,All of this leads ultimately leads you to the biggest challenge of starting a private equity fund, which is convincing others to invest in your fund.
Firstly, prepare to invest your own fund.
Fund managers who had had success during their careers will likely be expected to provide at least 2% to 3% of their money to the funds total capital commitments.
New managers with less capital can likely succeed with a commitment of 1% to 2% for their first fund.
,In addition to your investment track record and investment strategy, your marketing strategy will be central to raising capital.
Due to regulations on who can invest and the unregistered nature of private equity investments, the government says that only institutional investors and accredited investors can provide capital to these funds.
,Institutional investors include insurance firms, sovereign wealth funds, financial institutions, pension programs, and university endowments.
Accredited investors are limited to individuals who meet a specified annual income threshold for two years or maintain a net worth (less the value of their primary residence) of $1 million or more.
Additional criteria for other groups that represent accredited investors are discussed in the Securities Act of 1933.
,Once a private equity fund has been established, portfolio managers have the capacity to begin building their portfolio.
At this point, managers will start to select the companies and assets that fit their investment strategy.
,The Bottom LinePrivate equity investments have outperformed the broader U.
markets over the last few decades.

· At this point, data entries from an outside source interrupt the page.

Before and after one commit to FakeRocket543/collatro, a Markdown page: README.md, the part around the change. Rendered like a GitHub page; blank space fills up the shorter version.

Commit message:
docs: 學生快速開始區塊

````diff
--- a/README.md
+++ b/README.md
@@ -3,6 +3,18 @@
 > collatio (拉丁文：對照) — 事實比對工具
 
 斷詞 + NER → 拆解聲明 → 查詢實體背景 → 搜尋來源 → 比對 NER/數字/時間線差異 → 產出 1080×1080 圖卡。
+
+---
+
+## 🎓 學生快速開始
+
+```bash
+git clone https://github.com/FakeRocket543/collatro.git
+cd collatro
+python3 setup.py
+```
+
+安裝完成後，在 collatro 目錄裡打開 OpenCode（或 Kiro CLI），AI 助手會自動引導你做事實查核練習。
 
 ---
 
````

That has generated increased demand from investors seeking new ways to generate superior returns.
The above steps can be used as a road map for establishing a successful fund.